Iran’s actions threatened the possible restoration of the 2015 six-party nuclear deal, Blinken said in a statement.
“The only outcome of such a path will be a deepening nuclear crisis and further economic and political isolation for Iran,” he said.
Earlier on Thursday, the International Atomic Energy Agency (IAEA) said the removal of 27 surveillance cameras used by the UN nuclear watchdog to monitor Tehran’s activities could deal a “fatal blow” to negotiations to revive a landmark deal.
The original agreement, known as the Joint Comprehensive Plan of Action (JCPOA), aimed at preventing Iran from developing nuclear weapons.
It was unilaterally abrogated in 2018 by the US administration of Donald Trump, and Iran has slowly resumed activities that have violated its commitments to the deal.
Since coming to office in January 2021, US President Joe Biden has sought to revive the agreement, by offering to lift sanctions on the country in exchange for Tehran agreeing to limitations and monitoring of its nuclear development programme.
Rather than address the IAEA’s concerns, Blinken said, Iran’s response was instead “to threaten further nuclear provocations and further reductions of transparency. ”
“Such steps would be counterproductive and would further complicate our efforts to return to full implementation of the JCPOA,” he said.

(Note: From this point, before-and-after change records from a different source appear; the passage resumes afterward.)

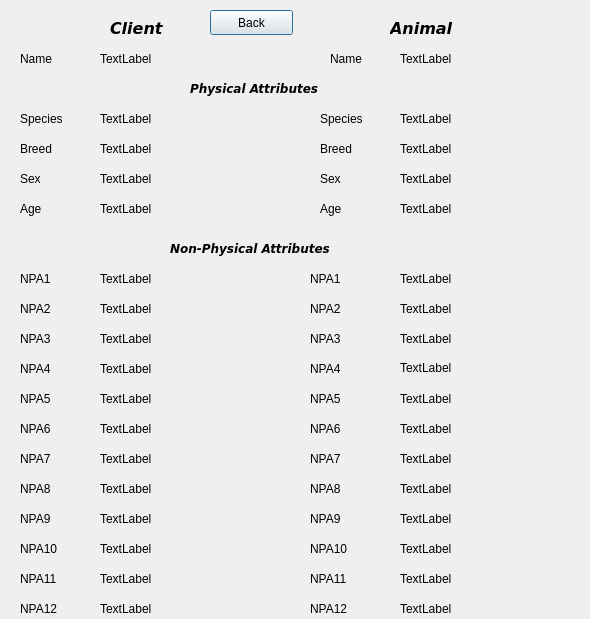
ColeMacdonald1709/comp3004, file acmdetails.ui: the form before one commit.
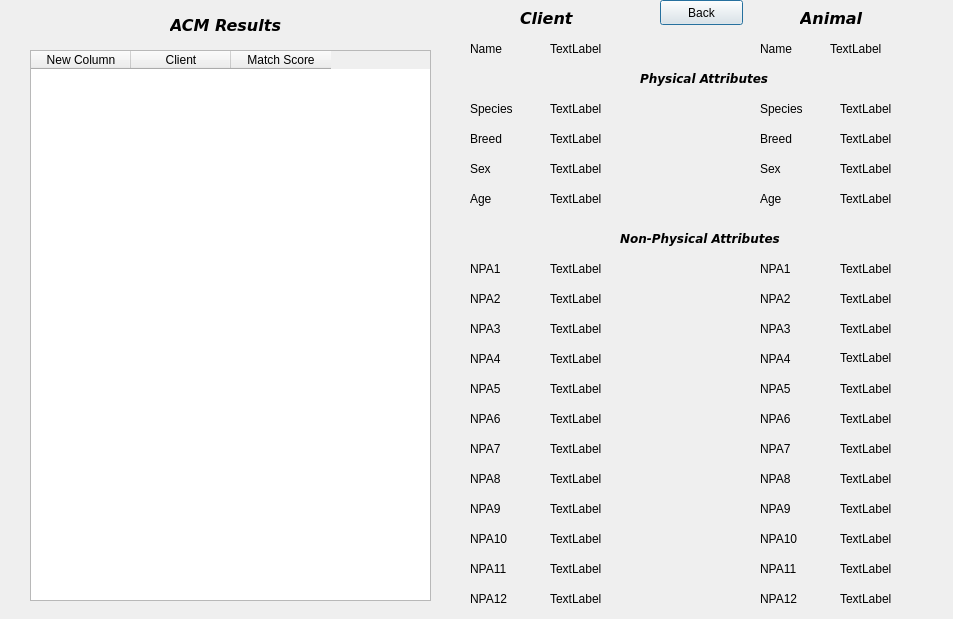
The form after the commit.

Commit message: ACMDetails made to be the sole results window

```diff
--- a/acmdetails.ui
+++ b/acmdetails.ui
@@ -6,7 +6,7 @@
    <rect>
     <x>0</x>
     <y>0</y>
-    <width>590</width>
+    <width>953</width>
     <height>619</height>
    </rect>
   </property>
@@ -16,8 +16,8 @@
   <widget class="QLabel" name="label">
    <property name="geometry">
     <rect>
-     <x>110</x>
-     <y>20</y>
+     <x>520</x>
+     <y>10</y>
      <width>64</width>
      <height>17</height>
     </rect>
@@ -38,8 +38,8 @@
   <widget class="QLabel" name="label_2">
    <property name="geometry">
     <rect>
-     <x>390</x>
-     <y>20</y>
+     <x>800</x>
+     <y>10</y>
      <width>64</width>
      <height>17</height>
     </rect>
@@ -60,8 +60,8 @@
   <widget class="QLabel" name="cname_label">
    <property name="geometry">
     <rect>
-     <x>20</x>
-     <y>50</y>
+     <x>470</x>
+     <y>40</y>
      <width>64</width>
      <height>17</height>
     </rect>
@@ -73,8 +73,8 @@
   <widget class="QLabel" name="aname_label">
    <property name="geometry">
     <rect>
-     <x>330</x>
-     <y>50</y>
+     <x>760</x>
+     <y>40</y>
      <width>64</width>
      <height>17</height>
     </rect>
@@ -86,8 +86,8 @@
   <widget class="QLabel" name="txt_clientname">
    <property name="geometry">
     <rect>
-     <x>100</x>
-     <y>50</y>
+     <x>550</x>
+     <y>40</y>
      <width>64</width>
      <height>17</height>
     </rect>
@@ -99,8 +99,8 @@
   <widget class="QLabel" name="txt_animalname">
    <property name="geometry">
     <rect>
-     <x>400</x>
-     <y>50</y>
+     <x>830</x>
+     <y>40</y>
      <width>64</width>
      <height>17</height>
     </rect>
@@ -112,8 +112,8 @@
   <widget class="QLabel" name="PAtitle_label">
    <property name="geometry">
     <rect>
-     <x>190</x>
-     <y>80</y>
+     <x>640</x>
+     <y>70</y>
      <width>141</width>
      <height>16</height>
     </rect>
@@ -133,8 +133,8 @@
   <widget class="QLabel" name="cspecies_label">
    <property name="geometry">
     <rect>
-     <x>20</x>
-     <y>110</y>
+     <x>470</x>
+     <y>100</y>
      <width>64</width>
      <height>17</height>
     </rect>
@@ -146,8 +146,8 @@
   <widget class="QLabel" name="aspecies_label">
    <property name="geometry">
     <rect>
-     <x>320</x>
-     <y>110</y>
+     <x>760</x>
+     <y>100</y>
      <width>64</width>
      <height>17</height>
     </rect>
@@ -159,8 +159,8 @@
   <widget class="QLabel" name="txt_cspecies">
    <property name="geometry">
     <rect>
-     <x>100</x>
-     <y>110</y>
+     <x>550</x>
+     <y>100</y>
      <width>64</width>
      <height>17</height>
     </rect>
@@ -172,8 +172,8 @@
   <widget class="QLabel" name="txt_aspecies">
    <property name="geometry">
     <rect>
-     <x>400</x>
-     <y>110</y>
+     <x>840</x>
+     <y>100</y>
      <width>64</width>
      <height>17</height>
     </rect>
@@ -185,8 +185,8 @@
   <widget class="QLabel" name="cbreed_label">
    <property name="geometry">
     <rect>
-     <x>20</x>
-     <y>140</y>
+     <x>470</x>
+     <y>130</y>
      <width>64</width>
      <height>17</height>
     </rect>
@@ -198,8 +198,8 @@
   <widget class="QLabel" name="abreed_label">
    <property name="geometry">
     <rect>
-     <x>320</x>
-     <y>140</y>
+     <x>760</x>
+     <y>130</y>
      <width>64</width>
      <height>17</height>
     </rect>
@@ -211,8 +211,8 @@
   <widget class="QLabel" name="csex_label">
    <property name="geometry">
     <rect>
-     <x>20</x>
-     <y>170</y>
+     <x>470</x>
+     <y>160</y>
      <width>64</width>
      <height>17</height>
     </rect>
@@ -224,8 +224,8 @@
   <widget class="QLabel" name="asex_label">
    <property name="geometry">
     <rect>
-     <x>320</x>
-     <y>170</y>
+     <x>760</x>
+     <y>160</y>
      <width>64</width>
      <height>17</height>
     </rect>
@@ -237,8 +237,8 @@
   <widget class="QLabel" name="txt_cbreed">
    <property name="geometry">
     <rect>
-     <x>100</x>
-     <y>140</y>
+     <x>550</x>
+     <y>130</y>
      <width>64</width>
      <height>17</height>
     </rect>
@@ -250,8 +250,8 @@
   <widget class="QLabel" name="txt_abreed">
    <property name="geometry">
     <rect>
-     <x>400</x>
-     <y>140</y>
+     <x>840</x>
+     <y>130</y>
      <width>64</width>
      <height>17</height>
     </rect>
@@ -263,8 +263,8 @@
   <widget class="QLabel" name="txt_csex">
    <property name="geometry">
     <rect>
-     <x>100</x>
-     <y>170</y>
+     <x>550</x>
+     <y>160</y>
      <width>64</width>
      <height>17</height>
     </rect>
@@ -276,8 +276,8 @@
   <widget class="QLabel" name="txt_asex">
    <property name="geometry">
     <rect>
-     <x>400</x>
-     <y>170</y>
+     <x>840</x>
+     <y>160</y>
      <width>64</width>
      <height>17</height>
     </rect>
@@ -289,8 +289,8 @@
   <widget class="QLabel" name="cage_label">
    <property name="geometry">
     <rect>
-     <x>20</x>
-     <y>200</y>
+     <x>470</x>
+     <y>190</y>
      <width>64</width>
      <height>17</height>
     </rect>
@@ -302,8 +302,8 @@
   <widget class="QLabel" name="aage_label">
    <property name="geometry">
     <rect>
-     <x>320</x>
-     <y>200</y>
+     <x>760</x>
+     <y>190</y>
      <width>64</width>
      <height>17</height>
     </rect>
@@ -315,8 +315,8 @@
   <widget class="QLabel" name="txt_cage">
    <property name="geometry">
     <rect>
-     <x>100</x>
-     <y>200</y>
+     <x>550</x>
+     <y>190</y>
      <width>64</width>
      <height>17</height>
     </rect>
@@ -328,8 +328,8 @@
   <widget class="QLabel" name="txt_aage">
    <property name="geometry">
     <rect>
-     <x>400</x>
-     <y>200</y>
+     <x>840</x>
+     <y>190</y>
      <width>64</width>
      <height>17</height>
     </rect>
@@ -341,8 +341,8 @@
   <widget class="QLabel" name="NPAtitle_label">
    <property name="geometry">
     <rect>
-     <x>170</x>
-     <y>240</y>
+     <x>620</x>
+     <y>230</y>
      <width>191</width>
      <height>16</height>
     </rect>
@@ -362,8 +362,8 @@
   <widget class="QLabel" name="NPA1_label">
    <property name="geometry">
     <rect>
-     <x>20</x>
-     <y>270</y>
+     <x>470</x>
+     <y>260</y>
      <width>41</width>
      <height>17</height>
     </rect>
@@ -375,8 +375,8 @@
   <widget class="QLabel" name="NPA1_label_2">
    <property name="geometry">
     <rect>
-     <x>310</x>
-     <y>270</y>
+     <x>760</x>
+     <y>260</y>
      <width>41</width>
      <height>17</height>
     </rect>
@@ -388,8 +388,8 @@
   <widget class="QLabel" name="txt_NPA1">
    <property name="geometry">
     <rect>
-     <x>100</x>
-     <y>270</y>
+     <x>550</x>
+     <y>260</y>
      <width>64</width>
      <height>17</height>
     </rect>
@@ -401,8 +401,8 @@
   <widget class="QLabel" name="txt_NPA1_2">
    <property name="geometry">
     <rect>
-     <x>400</x>
-     <y>270</y>
+     <x>840</x>
+     <y>260</y>
      <width>64</width>
      <height>17</height>
     </rect>
@@ -414,8 +414,8 @@
   <widget class="QLabel" name="NPA2_label">
    <property name="geometry">
     <rect>
-     <x>20</x>
-     <y>300</y>
+     <x>470</x>
+     <y>290</y>
      <width>41</width>
      <height>17</height>
     </rect>
@@ -427,8 +427,8 @@
   <widget class="QLabel" name="NPA2_label_2">
    <property name="geometry">
     <rect>
-     <x>310</x>
-     <y>300</y>
+     <x>760</x>
+     <y>290</y>
      <width>41</width>
      <height>17</height>
     </rect>
@@ -440,8 +440,8 @@
   <widget class="QLabel" name="NPA3_label">
    <property name="geometry">
     <rect>
-     <x>20</x>
-     <y>330</y>
+     <x>470</x>
+     <y>320</y>
      <width>41</width>
      <height>17</height>
     </rect>
@@ -453,8 +453,8 @@
   <widget class="QLabel" name="NPA3_label_2">
    <property name="geometry">
     <rect>
-     <x>310</x>
-     <y>330</y>
+     <x>760</x>
+     <y>320</y>
      <width>41</width>
      <height>17</height>
     </rect>
@@ -466,8 +466,8 @@
   <widget class="QLabel" name="NPA4_label">
    <property name="geometry">
     <rect>
-     <x>20</x>
-     <y>360</y>
+     <x>470</x>
+     <y>350</y>
      <width>41</width>
      <height>17</height>
     </rect>
@@ -479,8 +479,8 @@
   <widget class="QLabel" name="NPA4_label_2">
    <property name="geometry">
     <rect>
-     <x>310</x>
-     <y>360</y>
+     <x>760</x>
+     <y>350</y>
      <width>41</width>
      <height>17</height>
     </rect>
@@ -492,8 +492,8 @@
   <widget class="QLabel" name="NPA5_label">
    <property name="geometry">
     <rect>
-     <x>20</x>
-     <y>390</y>
+     <x>470</x>
+     <y>380</y>
      <width>41</width>
      <height>17</height>
     </rect>
@@ -505,8 +505,8 @@
   <widget class="QLabel" name="NPA5_label_2">
    <property name="geometry">
     <rect>
-     <x>310</x>
-     <y>390</y>
+     <x>760</x>
+     <y>380</y>
      <width>41</width>
      <height>17</height>
     </rect>
@@ -518,8 +518,8 @@
   <widget class="QLabel" name="NPA6_label">
    <property name="geometry">
     <rect>
-     <x>20</x>
-     <y>420</y>
+     <x>470</x>
+     <y>410</y>
      <width>41</width>
      <height>17</height>
     </rect>
@@ -531,8 +531,8 @@
   <widget class="QLabel" name="NPA6_label_2">
    <property name="geometry">
     <rect>
-     <x>310</x>
-     <y>420</y>
+     <x>760</x>
+     <y>410</y>
      <width>41</width>
      <height>17</height>
     </rect>
@@ -544,8 +544,8 @@
   <widget class="QLabel" name="NPA7_label">
    <property name="geometry">
     <rect>
-     <x>20</x>
-     <y>450</y>
+     <x>470</x>
+     <y>440</y>
      <width>41</width>
      <height>17</height>
     </rect>
@@ -557,8 +557,8 @@
   <widget class="QLabel" name="NPA7_label_2">
    <property name="geometry">
     <rect>
-     <x>310</x>
-     <y>450</y>
+     <x>760</x>
+     <y>440</y>
      <width>41</width>
      <height>17</height>
     </rect>
@@ -570,8 +570,8 @@
   <widget class="QLabel" name="NPA8_label">
    <property name="geometry">
     <rect>
-     <x>20</x>
-     <y>480</y>
+     <x>470</x>
+     <y>470</y>
      <width>41</width>
      <height>17</height>
     </rect>
@@ -583,8 +583,8 @@
   <widget class="QLabel" name="NPA8_label_2">
    <property name="geometry">
     <rect>
-     <x>310</x>
-     <y>480</y>
+     <x>760</x>
+     <y>470</y>
      <width>41</width>
      <height>17</height>
     </rect>
@@ -596,8 +596,8 @@
   <widget class="QLabel" name="NPA9_label">
    <property name="geometry">
     <rect>
-     <x>20</x>
-     <y>510</y>
+     <x>470</x>
+     <y>500</y>
      <width>41</width>
      <height>17</height>
     </rect>
@@ -609,8 +609,8 @@
   <widget class="QLabel" name="NPA9_label_2">
    <property name="geometry">
     <rect>
-     <x>310</x>
-     <y>510</y>
+     <x>760</x>
+     <y>500</y>
      <width>41</width>
      <height>17</height>
     </rect>
@@ -622,8 +622,8 @@
   <widget class="QLabel" name="NPA10_label">
    <property name="geometry">
     <rect>
-     <x>20</x>
-     <y>540</y>
+     <x>470</x>
+     <y>530</y>
      <width>51</width>
      <height>17</height>
     </rect>
@@ -635,8 +635,8 @@
   <widget class="QLabel" name="NPA10_label_2">
    <property name="geometry">
     <rect>
-     <x>310</x>
-     <y>540</y>
+     <x>760</x>
+     <y>530</y>
      <width>51</width>
      <height>17</height>
     </rect>
@@ -648,8 +648,8 @@
   <widget class="QLabel" name="NPA11_label">
    <property name="geometry">
     <rect>
-     <x>20</x>
-     <y>570</y>
+     <x>470</x>
+     <y>560</y>
      <width>51</width>
      <height>17</height>
     </rect>
@@ -661,8 +661,8 @@
   <widget class="QLabel" name="NPA11_label_2">
    <property name="geometry">
     <rect>
-     <x>310</x>
-     <y>570</y>
+     <x>760</x>
+     <y>560</y>
      <width>51</width>
      <height>17</height>
     </rect>
@@ -674,8 +674,8 @@
   <widget class="QLabel" name="NPA12_label">
    <property name="geometry">
     <rect>
-     <x>20</x>
-     <y>600</y>
+     <x>470</x>
+     <y>590</y>
      <width>51</width>
      <height>17</height>
     </rect>
@@ -687,8 +687,8 @@
   <widget class="QLabel" name="NPA12_label_2">
    <property name="geometry">
     <rect>
-     <x>310</x>
-     <y>600</y>
+     <x>760</x>
+     <y>590</y>
      <width>51</width>
      <height>17</height>
     </rect>
@@ -700,8 +700,8 @@
   <widget class="QLabel" name="txt_NPA2">
    <property name="geometry">
     <rect>
-     <x>100</x>
-     <y>300</y>
+     <x>550</x>
+     <y>290</y>
      <width>64</width>
      <height>17</height>
     </rect>
@@ -713,8 +713,8 @@
   <widget class="QLabel" name="txt_NPA2_2">
    <property name="geometry">
     <rect>
-     <x>400</x>
-     <y>300</y>
+     <x>840</x>
+     <y>290</y>
      <width>64</width>
      <height>17</height>
     </rect>
@@ -726,8 +726,8 @@
   <widget class="QLabel" name="txt_NPA3">
    <property name="geometry">
     <rect>
-     <x>100</x>
-     <y>330</y>
+     <x>550</x>
+     <y>320</y>
      <width>64</width>
      <height>17</height>
     </rect>
@@ -739,8 +739,8 @@
   <widget class="QLabel" name="txt_NPA3_2">
    <property name="geometry">
     <rect>
-     <x>400</x>
-     <y>330</y>
+     <x>840</x>
+     <y>320</y>
      <width>64</width>
      <height>17</height>
     </rect>
@@ -752,8 +752,8 @@
   <widget class="QLabel" name="txt_NPA4">
    <property name="geometry">
     <rect>
-     <x>100</x>
-     <y>360</y>
+     <x>550</x>
+     <y>350</y>
      <width>64</width>
      <height>17</height>
     </rect>
@@ -765,8 +765,8 @@
   <widget class="QLabel" name="txt_NPA4_2">
    <property name="geometry">
     <rect>
-     <x>400</x>
-     <y>360</y>
+     <x>840</x>
+     <y>350</y>
      <width>64</width>
      <height>16</height>
     </rect>
@@ -778,8 +778,8 @@
   <widget class="QLabel" name="txt_NPA5">
    <property name="geometry">
     <rect>
-     <x>100</x>
-     <y>390</y>
+     <x>550</x>
+     <y>380</y>
      <width>64</width>
      <height>17</height>
     </rect>
@@ -791,8 +791,8 @@
   <widget class="QLabel" name="txt_NPA5_2">
    <property name="geometry">
     <rect>
-     <x>400</x>
-     <y>390</y>
+     <x>840</x>
+     <y>380</y>
      <width>64</width>
      <height>17</height>
     </rect>
@@ -804,8 +804,8 @@
   <widget class="QLabel" name="txt_NPA6">
    <property name="geometry">
     <rect>
-     <x>100</x>
-     <y>420</y>
+     <x>550</x>
+     <y>410</y>
      <width>64</width>
      <height>17</height>
     </rect>
@@ -817,8 +817,8 @@
   <widget class="QLabel" name="txt_NPA6_2">
    <property name="geometry">
     <rect>
-     <x>400</x>
-     <y>420</y>
+     <x>840</x>
+     <y>410</y>
      <width>64</width>
      <height>17</height>
     </rect>
@@ -830,8 +830,8 @@
   <widget class="QLabel" name="txt_NPA7">
    <property name="geometry">
     <rect>
-     <x>100</x>
-     <y>450</y>
+     <x>550</x>
+     <y>440</y>
      <width>64</width>
      <height>17</height>
     </rect>
@@ -843,8 +843,8 @@
   <widget class="QLabel" name="txt_NPA7_2">
    <property name="geometry">
     <rect>
-     <x>400</x>
-     <y>450</y>
+     <x>840</x>
+     <y>440</y>
      <width>64</width>
      <height>17</height>
     </rect>
@@ -856,8 +856,8 @@
   <widget class="QLabel" name="txt_NPA8">
    <property name="geometry">
     <rect>
-     <x>100</x>
-     <y>480</y>
+     <x>550</x>
+     <y>470</y>
      <width>64</width>
      <height>17</height>
     </rect>
@@ -869,8 +869,8 @@
   <widget class="QLabel" name="txt_NPA8_2">
    <property name="geometry">
     <rect>
-     <x>400</x>
-     <y>480</y>
+     <x>840</x>
+     <y>470</y>
      <width>64</width>
      <height>17</height>
     </rect>
@@ -882,8 +882,8 @@
   <widget class="QLabel" name="txt_NPA9">
    <property name="geometry">
     <rect>
-     <x>100</x>
-     <y>510</y>
+     <x>550</x>
+     <y>500</y>
      <width>64</width>
      <height>17</height>
     </rect>
@@ -895,8 +895,8 @@
   <widget class="QLabel" name="txt_NPA9_2">
    <property name="geometry">
     <rect>
-     <x>400</x>
-     <y>510</y>
+     <x>840</x>
+     <y>500</y>
      <width>64</width>
      <height>17</height>
     </rect>
@@ -908,8 +908,8 @@
   <widget class="QLabel" name="txt_NPA10">
    <property name="geometry">
     <rect>
-     <x>100</x>
-     <y>540</y>
+     <x>550</x>
+     <y>530</y>
      <width>64</width>
      <height>17</height>
     </rect>
@@ -921,8 +921,8 @@
   <widget class="QLabel" name="txt_NPA10_2">
    <property name="geometry">
     <rect>
-     <x>400</x>
-     <y>540</y>
+     <x>840</x>
+     <y>530</y>
      <width>64</width>
      <height>17</height>
     </rect>
@@ -934,8 +934,8 @@
   <widget class="QLabel" name="txt_NPA11">
    <property name="geometry">
     <rect>
-     <x>100</x>
-     <y>570</y>
+     <x>550</x>
+     <y>560</y>
      <width>64</width>
      <height>17</height>
     </rect>
@@ -947,8 +947,8 @@
   <widget class="QLabel" name="txt_NPA11_2">
    <property name="geometry">
     <rect>
-     <x>400</x>
-     <y>570</y>
+     <x>840</x>
+     <y>560</y>
      <width>64</width>
      <height>17</height>
     </rect>
@@ -960,8 +960,8 @@
   <widget class="QLabel" name="txt_NPA12">
    <property name="geometry">
     <rect>
-     <x>100</x>
-     <y>600</y>
+     <x>550</x>
+     <y>590</y>
      <width>64</width>
      <height>17</height>
     </rect>
@@ -973,8 +973,8 @@
   <widget class="QLabel" name="txt_NPA12_2">
    <property name="geometry">
     <rect>
-     <x>400</x>
-     <y>600</y>
+     <x>840</x>
+     <y>590</y>
      <width>64</width>
      <height>17</height>
     </rect>
@@ -986,8 +986,8 @@
   <widget class="QPushButton" name="backButton">
    <property name="geometry">
     <rect>
-     <x>210</x>
-     <y>10</y>
+     <x>660</x>
+     <y>0</y>
      <width>83</width>
      <height>25</height>
     </rect>
@@ -996,6 +996,56 @@
     <string>Back</string>
    </property>
   </widget>
+  <widget class="QLabel" name="ACMTitle">
+   <property name="geometry">
+    <rect>
+     <x>170</x>
+     <y>10</y>
+     <width>131</width>
+     <height>31</height>
+    </rect>
+   </property>
+   <property name="font">
+    <font>
+     <family>DejaVu Sans</family>
+     <pointsize>12</pointsize>
+     <weight>75</weight>
+     <italic>true</italic>
+     <bold>true</bold>
+    </font>
+   </property>
+   <property name="layoutDirection">
+    <enum>Qt::LeftToRight</enum>
+   </property>
+   <property name="text">
+    <string>ACM Results</string>
+   </property>
+  </widget>
+  <widget class="QTableWidget" name="ACMResultsTable">
+   <property name="geometry">
+    <rect>
+     <x>30</x>
+     <y>50</y>
+     <width>401</width>
+     <height>551</height>
+    </rect>
+   </property>
+   <column>
+    <property name="text">
+     <string>New Column</string>
+    </property>
+   </column>
+   <column>
+    <property name="text">
+     <string>Client</string>
+    </property>
+   </column>
+   <column>
+    <property name="text">
+     <string>Match Score</string>
+    </property>
+   </column>
+  </widget>
  </widget>
  <resources/>
  <connections/>
```
The commit also changes 2 other files.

Blinken stressed that the basis to revive the JPCOA has been on the table since March, but said Iran was holding it up with “additional demands that are extraneous” to the agreement.
One Iranian demand holding up a deal has been that the United States removes its official terrorist group designation from the country’s powerful Islamic Revolutionary Guards Corps.
The Biden administration has rejected that demand, saying the issue is unconnected to the JPCOA.